The trees are planted and, forest or not, you can see them.
I look at the World Trade Center a little more broadly than I used to, and the most remarkable thing I saw on a visit there last week was the trees. It was not a surprise to me that they were there or that someone had made sure there were clear views of them on the public walkways, while other views were blocked—we’ve had nearly 10 years of officials going out of their way to show progress at the site. Sometimes the progress was real, many times not.
The trees, which will consume most of the memorial plaza, are a pittance of the mega-billion-dollar redevelopment and memorial project, but their value is much greater than their cost. When I was in my twenties, I noticed something friends and acquaintances often said on deciding to leave New York City after a few years: “You never see trees here.”

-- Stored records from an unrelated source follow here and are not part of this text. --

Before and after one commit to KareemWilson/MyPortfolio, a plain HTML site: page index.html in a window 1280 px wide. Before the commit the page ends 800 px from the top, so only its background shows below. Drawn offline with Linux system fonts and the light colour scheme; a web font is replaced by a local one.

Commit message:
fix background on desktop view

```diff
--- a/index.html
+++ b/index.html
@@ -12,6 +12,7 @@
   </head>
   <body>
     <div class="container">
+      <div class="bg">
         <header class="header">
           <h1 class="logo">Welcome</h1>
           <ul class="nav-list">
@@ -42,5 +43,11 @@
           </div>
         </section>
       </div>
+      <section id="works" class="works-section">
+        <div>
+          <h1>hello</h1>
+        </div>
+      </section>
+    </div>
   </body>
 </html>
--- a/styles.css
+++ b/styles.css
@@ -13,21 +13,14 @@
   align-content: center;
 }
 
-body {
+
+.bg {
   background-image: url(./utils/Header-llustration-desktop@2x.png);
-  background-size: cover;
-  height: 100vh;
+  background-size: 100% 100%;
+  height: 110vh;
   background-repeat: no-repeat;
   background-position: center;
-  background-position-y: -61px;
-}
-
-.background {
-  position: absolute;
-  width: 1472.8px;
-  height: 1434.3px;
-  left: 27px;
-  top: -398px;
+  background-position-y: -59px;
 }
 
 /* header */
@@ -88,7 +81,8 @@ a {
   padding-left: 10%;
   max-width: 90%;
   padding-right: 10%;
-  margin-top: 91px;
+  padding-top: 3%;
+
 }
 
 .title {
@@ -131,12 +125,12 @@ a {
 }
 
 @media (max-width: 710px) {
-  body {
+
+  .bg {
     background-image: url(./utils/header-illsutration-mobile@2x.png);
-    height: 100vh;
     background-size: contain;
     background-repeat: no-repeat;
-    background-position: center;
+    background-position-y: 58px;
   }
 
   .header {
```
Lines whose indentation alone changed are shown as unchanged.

I grew up in the city, so I had to learn to appreciate nature. I was gratified when groves of trees were added to the selected WTC design by architect Michael Arad. The memorial falls short for me in some ways, as it will inevitably do for thousands of family members—and perhaps millions of people—each with their own individual notion of what the memorial should be. Over the years, at least a few of those who lost loved ones on 9/11 said the memorial should include more artifacts from the attack, and some wanted to see pictures of those who were killed. Maybe only a few people feel this way, maybe a lot. Regardless, they are right.
Someday, it will undoubtedly be a striking vision to come upon a forest of trees in the middle of a completed office/retail center, but without having remnants of the attack more prominent and visible to workers, residents and passersby in the decades to come, the memorial’s significance could easily be lost with time. Generations from now, most of those who see the memorial will be unlikely to trek down to the underground museum. A century or two from now, pictures of the victims would presumably make it harder to forget them. If you take a short walk away from the WTC, you can find many memorials with names on a wall. Do many people without personal ties to these memorials think about the lives that were lost when they see them?

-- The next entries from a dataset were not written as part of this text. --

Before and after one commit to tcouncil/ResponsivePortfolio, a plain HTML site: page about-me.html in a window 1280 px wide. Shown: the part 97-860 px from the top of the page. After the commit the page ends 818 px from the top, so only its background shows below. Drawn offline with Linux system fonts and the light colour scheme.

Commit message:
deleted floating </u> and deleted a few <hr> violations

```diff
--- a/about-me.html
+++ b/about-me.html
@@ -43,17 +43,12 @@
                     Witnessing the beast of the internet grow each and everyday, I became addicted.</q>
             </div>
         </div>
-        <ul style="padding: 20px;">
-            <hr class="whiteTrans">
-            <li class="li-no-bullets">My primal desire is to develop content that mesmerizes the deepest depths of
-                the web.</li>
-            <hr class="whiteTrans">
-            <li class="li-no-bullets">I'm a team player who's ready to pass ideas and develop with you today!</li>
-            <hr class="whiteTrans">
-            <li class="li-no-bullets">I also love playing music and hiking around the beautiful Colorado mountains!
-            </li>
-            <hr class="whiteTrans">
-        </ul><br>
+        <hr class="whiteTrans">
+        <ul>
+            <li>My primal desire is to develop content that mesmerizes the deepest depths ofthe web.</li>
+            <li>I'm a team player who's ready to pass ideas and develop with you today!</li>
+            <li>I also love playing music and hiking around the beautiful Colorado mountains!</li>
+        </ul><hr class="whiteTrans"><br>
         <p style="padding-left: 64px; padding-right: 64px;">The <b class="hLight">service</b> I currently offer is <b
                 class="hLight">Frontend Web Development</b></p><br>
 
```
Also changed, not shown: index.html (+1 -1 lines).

But I’m happy to have the trees. No one gets everything they want in a memorial, and I’m not even what’s called a stakeholder.
I covered the WTC redevelopment’s ups and mostly downs intensely for the first eight and a half years of its progress for another paper, and watched it from further away for the last 15 months. I remember the timing of my turning point perhaps even better than I do 9/11 itself, because that’s when I began spending most of my time taking care of my infant son.
His progress since then is unmistakable. He had no teeth at that point, could not crawl and struggled to stay on his tummy for more than a few seconds. Now he runs, climbs on windowsills and usually prefers to “read” books on his own.
We strolled around the WTC site last week, and its progress was also dramatic. Shadows from the two towers under construction are considerably larger, and the facade of 1 WTC is tall enough to imagine what the building will look like. (I heard one visiting Fire Department officer refer to the tower using the now unfashionable F-word, “Freedom.”) My son loved the construction vehicles and all of the pedestrian activity. The trees were too far away for him to notice or care. The site was noisier than I remember—so much so that the World Financial Center sounded eerily ghost-like after we crossed the area.
We made it over to Battery Park City’s Teardrop Park, two blocks from the site but, with its hills and rocks, a world away. I had not been back to the park much since its opening seven years ago. It did feel as if we were somewhere like the Catskills, as was intended. My son splashed in the boulder sprinklers. It was a toddler’s paradise.
We’ll be back.
Trackback from your site.